to transform societies, and so did a lot of other Americans.
There was a lot of skeptics, and you can understand why
there was skepticism after World War II. If your loved
one had been over fighting and had lost a life, how could
you possibly imagine that a sworn enemy could become a
But because our predecessors believed in the power of
liberty -- I mean, predecessors for citizens and elected
officials -- to transform an enemy into a friend, today,
Japan is a friend.
We did the hard work after World War II of helping Japan
go toward a democracy. Not an American democracy, but a
Japanese democracy. And today, I sit down at a table with
Prime Minister Koizumi talking about the peace, talking
about how to deal with the tyrant in North Korea. By the

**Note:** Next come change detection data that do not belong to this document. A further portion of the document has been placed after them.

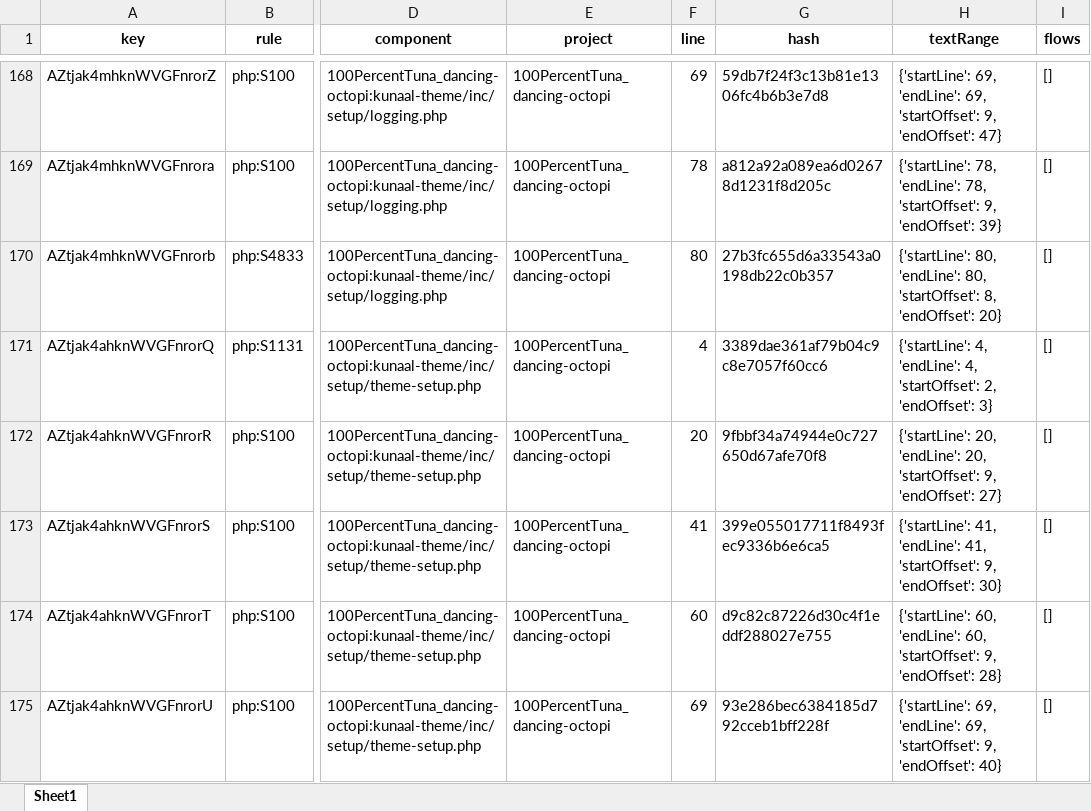
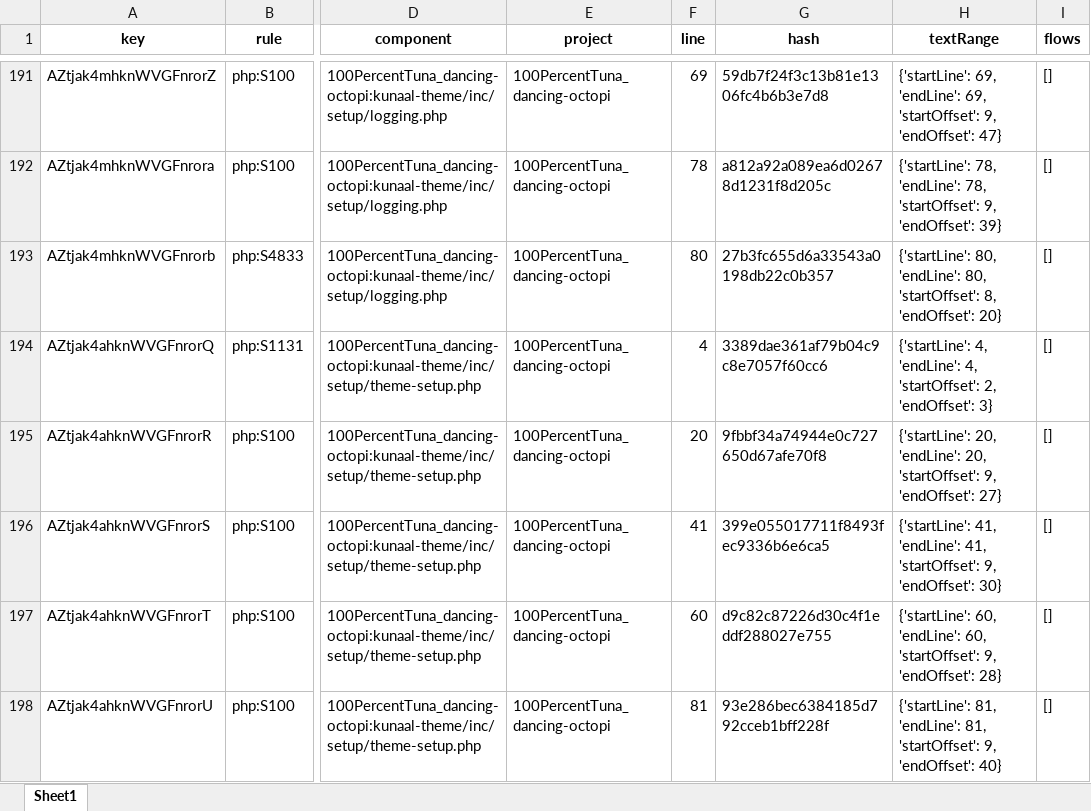
Before and after one commit to 100PercentTuna/dancing-octopi, an Excel workbook: sonarqube_issues_latest_month.xlsx, sheet Sheet1, drawn as a sheet; only a part is shown, gaps mark what is left out; values as stored, in another font and other column widths than the file's, no borders; addresses are those after the commit; the diff covers the shown part only; the diff names each change by its address in the sheet, - before the commit and + after, or states it on an @@ line.

```diff
--- a/sonarqube_issues_latest_month.xlsx (sheet Sheet1)
+++ b/sonarqube_issues_latest_month.xlsx (sheet Sheet1)
-F198 (line): 69
+F198 (line): 81
-H198 (textRange): {'startLine': 69, 'endLine': 69, 'startOffset': 9,…
+H198 (textRange): {'startLine': 81, 'endLine': 81, 'startOffset': 9,…
```
Also changed, not shown: 23 added rows and 22 edited cells elsewhere in this sheet, 6 other files.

way, it is now five voices reminding him that he needs
to disarm, including China, as opposed to one voice reminding
I talked to -- I talked to Prime Minister Koizumi about
how liberty can transform Iraq and Afghanistan to become
allies in the war on terror. I talked to a head of a country
that we were at war with about how free societies will
serve as powerful examples for women who want to be free
in the Middle East or for reformers who wonder whether
or not the free world hears their calls for help. I talked
to him about feeding the hungry.
I believe to whom much has been given, much is required.
I believe this United States of America must use our great
wealth and generosity to help those who are hungry in the
world. I believe we ought to continue to lead the effort
to help orphans whose lives have been changed because of
the pandemic of HIV/AIDS on the continent of Africa. I
believe we not only need to write checks, I believe we
need to unleash the great faith-based programs of America
to help those who suffer. (Applause.)
I believe all these things. And of course, we'll continue
to provide medicines, and help, and infrastructure to help
save lives. I believe all this because the actions we take
will mean that a generation of young Americans can grow
up in a better world. The enemy attacked us. We didn't
ask for this attack. They attacked us. But out of this
attack, because of U.S. leadership, because we've got great
values, because of our resolve, because of a clear vision
of a better world, out of that attack is going to come
some incredible good, in my judgment: a safer America,
a more peaceful world, a better life.
And that's why I'm asking for the vote for four more years.
I know where I want to lead us. I have the energy and desire
to do so. And I'm not afraid to ask for your help.
God bless. Thanks for coming. (Applause.)